▶ Work order
Your answer must match the data word for word.

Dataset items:
-- Opening Marker --

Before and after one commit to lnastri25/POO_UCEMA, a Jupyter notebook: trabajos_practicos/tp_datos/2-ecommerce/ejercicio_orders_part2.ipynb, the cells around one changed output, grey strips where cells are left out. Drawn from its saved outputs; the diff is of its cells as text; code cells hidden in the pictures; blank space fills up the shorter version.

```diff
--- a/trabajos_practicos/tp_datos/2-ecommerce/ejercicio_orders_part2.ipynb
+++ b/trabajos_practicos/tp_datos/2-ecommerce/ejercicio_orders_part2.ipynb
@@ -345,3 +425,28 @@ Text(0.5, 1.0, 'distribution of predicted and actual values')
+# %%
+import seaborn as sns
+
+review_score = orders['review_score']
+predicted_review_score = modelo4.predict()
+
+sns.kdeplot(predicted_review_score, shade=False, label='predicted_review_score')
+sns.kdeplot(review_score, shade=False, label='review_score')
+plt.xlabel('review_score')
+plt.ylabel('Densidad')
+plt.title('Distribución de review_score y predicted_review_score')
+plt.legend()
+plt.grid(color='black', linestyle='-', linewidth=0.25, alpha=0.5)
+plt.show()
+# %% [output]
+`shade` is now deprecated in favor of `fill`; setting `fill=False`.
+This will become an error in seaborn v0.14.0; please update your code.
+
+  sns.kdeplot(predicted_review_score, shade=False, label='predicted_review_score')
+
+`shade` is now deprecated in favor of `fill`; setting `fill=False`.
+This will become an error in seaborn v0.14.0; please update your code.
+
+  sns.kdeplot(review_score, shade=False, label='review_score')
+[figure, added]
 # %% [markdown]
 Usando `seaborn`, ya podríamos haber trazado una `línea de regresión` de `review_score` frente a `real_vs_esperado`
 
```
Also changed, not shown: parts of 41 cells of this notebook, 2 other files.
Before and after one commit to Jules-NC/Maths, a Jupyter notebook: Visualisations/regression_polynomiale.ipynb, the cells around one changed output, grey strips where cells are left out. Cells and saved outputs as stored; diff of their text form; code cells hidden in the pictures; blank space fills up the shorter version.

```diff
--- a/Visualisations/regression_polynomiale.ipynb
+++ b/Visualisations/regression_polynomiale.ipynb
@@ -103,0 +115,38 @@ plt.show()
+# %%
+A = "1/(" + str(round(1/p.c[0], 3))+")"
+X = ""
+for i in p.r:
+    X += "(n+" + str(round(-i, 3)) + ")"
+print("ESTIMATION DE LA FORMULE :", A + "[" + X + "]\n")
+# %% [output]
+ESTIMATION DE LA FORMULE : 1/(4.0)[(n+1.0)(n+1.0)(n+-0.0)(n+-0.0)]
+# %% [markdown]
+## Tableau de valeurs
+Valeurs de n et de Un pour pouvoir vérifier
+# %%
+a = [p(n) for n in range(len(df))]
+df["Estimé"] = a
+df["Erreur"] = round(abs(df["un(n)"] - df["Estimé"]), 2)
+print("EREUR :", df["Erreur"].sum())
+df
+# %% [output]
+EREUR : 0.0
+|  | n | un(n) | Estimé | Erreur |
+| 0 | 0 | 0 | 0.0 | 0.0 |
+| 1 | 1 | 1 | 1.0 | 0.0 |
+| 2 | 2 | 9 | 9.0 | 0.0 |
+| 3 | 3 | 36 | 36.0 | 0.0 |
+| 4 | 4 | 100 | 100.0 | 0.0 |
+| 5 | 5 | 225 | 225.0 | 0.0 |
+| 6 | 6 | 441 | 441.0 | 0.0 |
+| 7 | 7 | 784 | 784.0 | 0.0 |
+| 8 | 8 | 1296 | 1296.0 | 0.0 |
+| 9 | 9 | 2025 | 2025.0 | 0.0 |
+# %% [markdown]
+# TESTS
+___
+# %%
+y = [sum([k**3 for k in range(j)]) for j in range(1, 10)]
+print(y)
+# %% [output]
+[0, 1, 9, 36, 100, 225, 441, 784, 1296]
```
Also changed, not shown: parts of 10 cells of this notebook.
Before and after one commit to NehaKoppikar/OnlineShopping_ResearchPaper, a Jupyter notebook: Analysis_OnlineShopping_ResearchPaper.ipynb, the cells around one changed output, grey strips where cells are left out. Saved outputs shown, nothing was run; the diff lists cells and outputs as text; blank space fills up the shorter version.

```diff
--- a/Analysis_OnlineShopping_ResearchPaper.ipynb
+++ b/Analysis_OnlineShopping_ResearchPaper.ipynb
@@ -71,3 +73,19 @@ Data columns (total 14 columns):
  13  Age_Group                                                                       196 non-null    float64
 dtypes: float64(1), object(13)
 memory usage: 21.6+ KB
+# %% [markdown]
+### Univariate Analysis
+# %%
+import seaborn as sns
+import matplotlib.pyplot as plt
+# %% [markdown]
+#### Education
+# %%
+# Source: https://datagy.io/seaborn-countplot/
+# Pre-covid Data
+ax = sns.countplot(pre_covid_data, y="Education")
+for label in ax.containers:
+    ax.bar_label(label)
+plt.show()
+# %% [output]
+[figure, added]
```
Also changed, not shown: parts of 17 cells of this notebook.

-- Closing Marker --

▶ Response box
Before and after one commit to lnastri25/POO_UCEMA, a Jupyter notebook: trabajos_practicos/tp_datos/2-ecommerce/ejercicio_orders_part2.ipynb, the cells around one changed output, grey strips where cells are left out. Drawn from its saved outputs; the diff is of its cells as text; code cells hidden in the pictures; blank space fills up the shorter version.

```diff
--- a/trabajos_practicos/tp_datos/2-ecommerce/ejercicio_orders_part2.ipynb
+++ b/trabajos_practicos/tp_datos/2-ecommerce/ejercicio_orders_part2.ipynb
@@ -345,3 +425,28 @@ Text(0.5, 1.0, 'distribution of predicted and actual values')
+# %%
+import seaborn as sns
+
+review_score = orders['review_score']
+predicted_review_score = modelo4.predict()
+
+sns.kdeplot(predicted_review_score, shade=False, label='predicted_review_score')
+sns.kdeplot(review_score, shade=False, label='review_score')
+plt.xlabel('review_score')
+plt.ylabel('Densidad')
+plt.title('Distribución de review_score y predicted_review_score')
+plt.legend()
+plt.grid(color='black', linestyle='-', linewidth=0.25, alpha=0.5)
+plt.show()
+# %% [output]
+`shade` is now deprecated in favor of `fill`; setting `fill=False`.
+This will become an error in seaborn v0.14.0; please update your code.
+
+  sns.kdeplot(predicted_review_score, shade=False, label='predicted_review_score')
+
+`shade` is now deprecated in favor of `fill`; setting `fill=False`.
+This will become an error in seaborn v0.14.0; please update your code.
+
+  sns.kdeplot(review_score, shade=False, label='review_score')
+[figure, added]
 # %% [markdown]
 Usando `seaborn`, ya podríamos haber trazado una `línea de regresión` de `review_score` frente a `real_vs_esperado`
 
```
Also changed, not shown: parts of 41 cells of this notebook, 2 other files.
Before and after one commit to Jules-NC/Maths, a Jupyter notebook: Visualisations/regression_polynomiale.ipynb, the cells around one changed output, grey strips where cells are left out. Cells and saved outputs as stored; diff of their text form; code cells hidden in the pictures; blank space fills up the shorter version.

```diff
--- a/Visualisations/regression_polynomiale.ipynb
+++ b/Visualisations/regression_polynomiale.ipynb
@@ -103,0 +115,38 @@ plt.show()
+# %%
+A = "1/(" + str(round(1/p.c[0], 3))+")"
+X = ""
+for i in p.r:
+    X += "(n+" + str(round(-i, 3)) + ")"
+print("ESTIMATION DE LA FORMULE :", A + "[" + X + "]\n")
+# %% [output]
+ESTIMATION DE LA FORMULE : 1/(4.0)[(n+1.0)(n+1.0)(n+-0.0)(n+-0.0)]
+# %% [markdown]
+## Tableau de valeurs
+Valeurs de n et de Un pour pouvoir vérifier
+# %%
+a = [p(n) for n in range(len(df))]
+df["Estimé"] = a
+df["Erreur"] = round(abs(df["un(n)"] - df["Estimé"]), 2)
+print("EREUR :", df["Erreur"].sum())
+df
+# %% [output]
+EREUR : 0.0
+|  | n | un(n) | Estimé | Erreur |
+| 0 | 0 | 0 | 0.0 | 0.0 |
+| 1 | 1 | 1 | 1.0 | 0.0 |
+| 2 | 2 | 9 | 9.0 | 0.0 |
+| 3 | 3 | 36 | 36.0 | 0.0 |
+| 4 | 4 | 100 | 100.0 | 0.0 |
+| 5 | 5 | 225 | 225.0 | 0.0 |
+| 6 | 6 | 441 | 441.0 | 0.0 |
+| 7 | 7 | 784 | 784.0 | 0.0 |
+| 8 | 8 | 1296 | 1296.0 | 0.0 |
+| 9 | 9 | 2025 | 2025.0 | 0.0 |
+# %% [markdown]
+# TESTS
+___
+# %%
+y = [sum([k**3 for k in range(j)]) for j in range(1, 10)]
+print(y)
+# %% [output]
+[0, 1, 9, 36, 100, 225, 441, 784, 1296]
```
Also changed, not shown: parts of 10 cells of this notebook.
Before and after one commit to NehaKoppikar/OnlineShopping_ResearchPaper, a Jupyter notebook: Analysis_OnlineShopping_ResearchPaper.ipynb, the cells around one changed output, grey strips where cells are left out. Saved outputs shown, nothing was run; the diff lists cells and outputs as text; blank space fills up the shorter version.

```diff
--- a/Analysis_OnlineShopping_ResearchPaper.ipynb
+++ b/Analysis_OnlineShopping_ResearchPaper.ipynb
@@ -71,3 +73,19 @@ Data columns (total 14 columns):
  13  Age_Group                                                                       196 non-null    float64
 dtypes: float64(1), object(13)
 memory usage: 21.6+ KB
+# %% [markdown]
+### Univariate Analysis
+# %%
+import seaborn as sns
+import matplotlib.pyplot as plt
+# %% [markdown]
+#### Education
+# %%
+# Source: https://datagy.io/seaborn-countplot/
+# Pre-covid Data
+ax = sns.countplot(pre_covid_data, y="Education")
+for label in ax.containers:
+    ax.bar_label(label)
+plt.show()
+# %% [output]
+[figure, added]
```
Also changed, not shown: parts of 17 cells of this notebook.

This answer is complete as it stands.